* _TASK STATEMENT_
In your copy, leave out the pictures and repeat every record exactly.

(GIVEN INFORMATION)

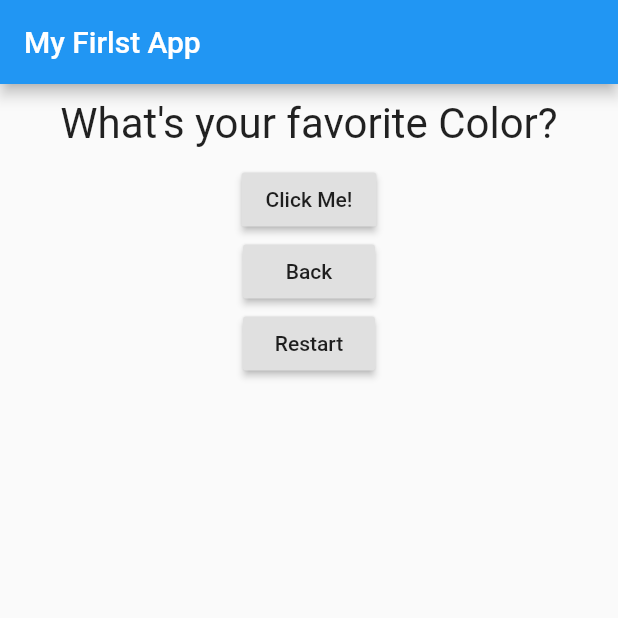
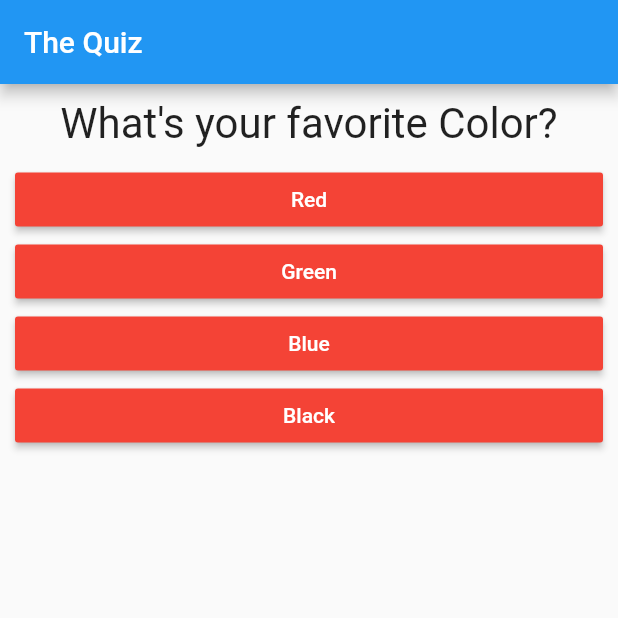
Before and after one commit to 4Columns-Jordan/Flutter-Demo-App, a Flutter app: the screen it shows after launch, on a phone screen of 412 x 824 dp, the top half of it. Run offline on Flutter 3.47's test engine with Material 2 defaults, Android fonts, the phone set to English and light mode, and no system bars.

Commit message:
Finished Demo App :)

```diff
--- /dev/null
+++ b/lib/answer.dart
@@ -0,0 +1,22 @@
+import 'package:flutter/material.dart';
+
+class Answer extends StatelessWidget {
+  final Function selectHandler;
+  final String answerText;
+
+  Answer(this.selectHandler, this.answerText);
+
+  @override
+  Widget build(BuildContext context) {
+    return Container(
+      width: double.infinity,
+      padding: EdgeInsets.only(left: 10, right: 10),
+      child: RaisedButton(
+        child: Text(answerText),
+        onPressed: selectHandler,
+        color: Colors.red,
+        textColor: Colors.white,
+      ),
+    );
+  }
+}
--- a/lib/main.dart
+++ b/lib/main.dart
@@ -1,6 +1,8 @@
 import 'package:flutter/material.dart';
+import 'package:flutter_demo/result.dart';
 
-import './question.dart';
+import './quiz.dart';
+import './result.dart';
 
 void main() {
   runApp(MyApp());
@@ -16,48 +18,80 @@ class MyApp extends StatefulWidget {
 
 class _MyAppState extends State<MyApp> {
   var _questionIndex = 0;
+  var _totalScore = 0;
+  final questions = const [
+    {
+      'questionText': 'What\'s your favorite Color?',
+      'answers': [
+        {'text': 'Red', 'score': 10},
+        {'text': 'Green', 'score': 20},
+        {'text': 'Blue', 'score': 30},
+        {'text': 'Black', 'score': 40}
+      ]
+    },
+    {
+      'questionText': 'What\'s your favorite Animal?',
+      'answers': [
+        {'text': 'Dog', 'score': 10},
+        {'text': 'Cat', 'score': 20},
+        {'text': 'Ardvark', 'score': 30},
+        {'text': 'Badger', 'score': 40}
+      ]
+    },
+    {
+      'questionText': 'Do you like Beans?',
+      'answers': [
+        {'text': 'Yes', 'score': 10},
+        {'text': 'No', 'score': 40}
+      ]
+    },
+    {
+      'questionText': 'Are you a government Agent?',
+      'answers': [
+        {'text': 'Yes', 'score': 100},
+        {'text': 'No', 'score': 10},
+        {'text': 'Who\'s Asking?', 'score': 0},
+        {'text': '...', 'score': 400}
+      ]
+    },
+  ];
 
-  void anwserQuestion() {
+  void _anwserQuestion(int score) {
+    _totalScore += score;
+
     setState(() {
       _questionIndex = _questionIndex + 1;
       print('Answer Chosen!');
       print(_questionIndex);
+      if (_questionIndex < questions.length) {}
     });
   }
 
-  void backQuestion(){
+  void backQuestion() {
     setState(() {
       _questionIndex--;
     });
   }
 
-  void restartQuiz(){
+  void _restartQuiz() {
     setState(() {
       _questionIndex = 0;
+      _totalScore = 0;
     });
   }
 
   @override
   Widget build(BuildContext context) {
-    var questions = [
-      'What\'s your favorite Color?',
-      'What\'s your favorite Animal?',
-      'Do you like Beans?',
-      'Are you a government Agent?'
-    ];
-
     return MaterialApp(
       home: Scaffold(
-        appBar: AppBar(title: Text('My Firlst App')),
-        body: Column(
-          children: <Widget>[
-            Question(questions[_questionIndex]),
-            RaisedButton(child: Text('Click Me!'), onPressed: anwserQuestion),
-            RaisedButton(child: Text('Back'), onPressed: backQuestion),
-            RaisedButton(child: Text('Restart'), onPressed: restartQuiz),
-          ],
-        ),
-      ),
+          appBar: AppBar(title: Text('The Quiz')),
+          body: _questionIndex < questions.length
+              ? Quiz(
+                  answerQuestion: _anwserQuestion,
+                  questionIndex: _questionIndex,
+                  questions: questions,
+                )
+              : Result(restartQuiz: _restartQuiz, resultScore: _totalScore,)),
     );
   }
 }
--- /dev/null
+++ b/lib/quiz.dart
@@ -0,0 +1,26 @@
+import 'package:flutter/material.dart';
+
+import './question.dart';
+import './answer.dart';
+
+class Quiz extends StatelessWidget {
+  final List<Map<String, Object>> questions;
+  final Function answerQuestion;
+  final int questionIndex;
+
+  Quiz({@required this.questions,@required this.answerQuestion,@required this.questionIndex});
+
+  @override
+  Widget build(BuildContext context) {
+    return Column(
+      children: <Widget>[
+        Question(
+          questions[questionIndex]['questionText'],
+        ),
+        ...(questions[questionIndex]['answers'] as List<Map<String, Object>>).map((answer) {
+          return Answer(() => answerQuestion(answer['score']), answer['text']);
+        }).toList()
+      ],
+    );
+  }
+}
```
Also changed, not shown: lib/result.dart (added, +41 -0 lines).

(End GIVEN INFORMATION)

* _RESPONSE AREA_
Before and after one commit to 4Columns-Jordan/Flutter-Demo-App, a Flutter app: the screen it shows after launch, on a phone screen of 412 x 824 dp, the top half of it. Run offline on Flutter 3.47's test engine with Material 2 defaults, Android fonts, the phone set to English and light mode, and no system bars.

Commit message:
Finished Demo App :)

```diff
--- /dev/null
+++ b/lib/answer.dart
@@ -0,0 +1,22 @@
+import 'package:flutter/material.dart';
+
+class Answer extends StatelessWidget {
+  final Function selectHandler;
+  final String answerText;
+
+  Answer(this.selectHandler, this.answerText);
+
+  @override
+  Widget build(BuildContext context) {
+    return Container(
+      width: double.infinity,
+      padding: EdgeInsets.only(left: 10, right: 10),
+      child: RaisedButton(
+        child: Text(answerText),
+        onPressed: selectHandler,
+        color: Colors.red,
+        textColor: Colors.white,
+      ),
+    );
+  }
+}
--- a/lib/main.dart
+++ b/lib/main.dart
@@ -1,6 +1,8 @@
 import 'package:flutter/material.dart';
+import 'package:flutter_demo/result.dart';
 
-import './question.dart';
+import './quiz.dart';
+import './result.dart';
 
 void main() {
   runApp(MyApp());
@@ -16,48 +18,80 @@ class MyApp extends StatefulWidget {
 
 class _MyAppState extends State<MyApp> {
   var _questionIndex = 0;
+  var _totalScore = 0;
+  final questions = const [
+    {
+      'questionText': 'What\'s your favorite Color?',
+      'answers': [
+        {'text': 'Red', 'score': 10},
+        {'text': 'Green', 'score': 20},
+        {'text': 'Blue', 'score': 30},
+        {'text': 'Black', 'score': 40}
+      ]
+    },
+    {
+      'questionText': 'What\'s your favorite Animal?',
+      'answers': [
+        {'text': 'Dog', 'score': 10},
+        {'text': 'Cat', 'score': 20},
+        {'text': 'Ardvark', 'score': 30},
+        {'text': 'Badger', 'score': 40}
+      ]
+    },
+    {
+      'questionText': 'Do you like Beans?',
+      'answers': [
+        {'text': 'Yes', 'score': 10},
+        {'text': 'No', 'score': 40}
+      ]
+    },
+    {
+      'questionText': 'Are you a government Agent?',
+      'answers': [
+        {'text': 'Yes', 'score': 100},
+        {'text': 'No', 'score': 10},
+        {'text': 'Who\'s Asking?', 'score': 0},
+        {'text': '...', 'score': 400}
+      ]
+    },
+  ];
 
-  void anwserQuestion() {
+  void _anwserQuestion(int score) {
+    _totalScore += score;
+
     setState(() {
       _questionIndex = _questionIndex + 1;
       print('Answer Chosen!');
       print(_questionIndex);
+      if (_questionIndex < questions.length) {}
     });
   }
 
-  void backQuestion(){
+  void backQuestion() {
     setState(() {
       _questionIndex--;
     });
   }
 
-  void restartQuiz(){
+  void _restartQuiz() {
     setState(() {
       _questionIndex = 0;
+      _totalScore = 0;
     });
   }
 
   @override
   Widget build(BuildContext context) {
-    var questions = [
-      'What\'s your favorite Color?',
-      'What\'s your favorite Animal?',
-      'Do you like Beans?',
-      'Are you a government Agent?'
-    ];
-
     return MaterialApp(
       home: Scaffold(
-        appBar: AppBar(title: Text('My Firlst App')),
-        body: Column(
-          children: <Widget>[
-            Question(questions[_questionIndex]),
-            RaisedButton(child: Text('Click Me!'), onPressed: anwserQuestion),
-            RaisedButton(child: Text('Back'), onPressed: backQuestion),
-            RaisedButton(child: Text('Restart'), onPressed: restartQuiz),
-          ],
-        ),
-      ),
+          appBar: AppBar(title: Text('The Quiz')),
+          body: _questionIndex < questions.length
+              ? Quiz(
+                  answerQuestion: _anwserQuestion,
+                  questionIndex: _questionIndex,
+                  questions: questions,
+                )
+              : Result(restartQuiz: _restartQuiz, resultScore: _totalScore,)),
     );
   }
 }
--- /dev/null
+++ b/lib/quiz.dart
@@ -0,0 +1,26 @@
+import 'package:flutter/material.dart';
+
+import './question.dart';
+import './answer.dart';
+
+class Quiz extends StatelessWidget {
+  final List<Map<String, Object>> questions;
+  final Function answerQuestion;
+  final int questionIndex;
+
+  Quiz({@required this.questions,@required this.answerQuestion,@required this.questionIndex});
+
+  @override
+  Widget build(BuildContext context) {
+    return Column(
+      children: <Widget>[
+        Question(
+          questions[questionIndex]['questionText'],
+        ),
+        ...(questions[questionIndex]['answers'] as List<Map<String, Object>>).map((answer) {
+          return Answer(() => answerQuestion(answer['score']), answer['text']);
+        }).toList()
+      ],
+    );
+  }
+}
```
Also changed, not shown: lib/result.dart (added, +41 -0 lines).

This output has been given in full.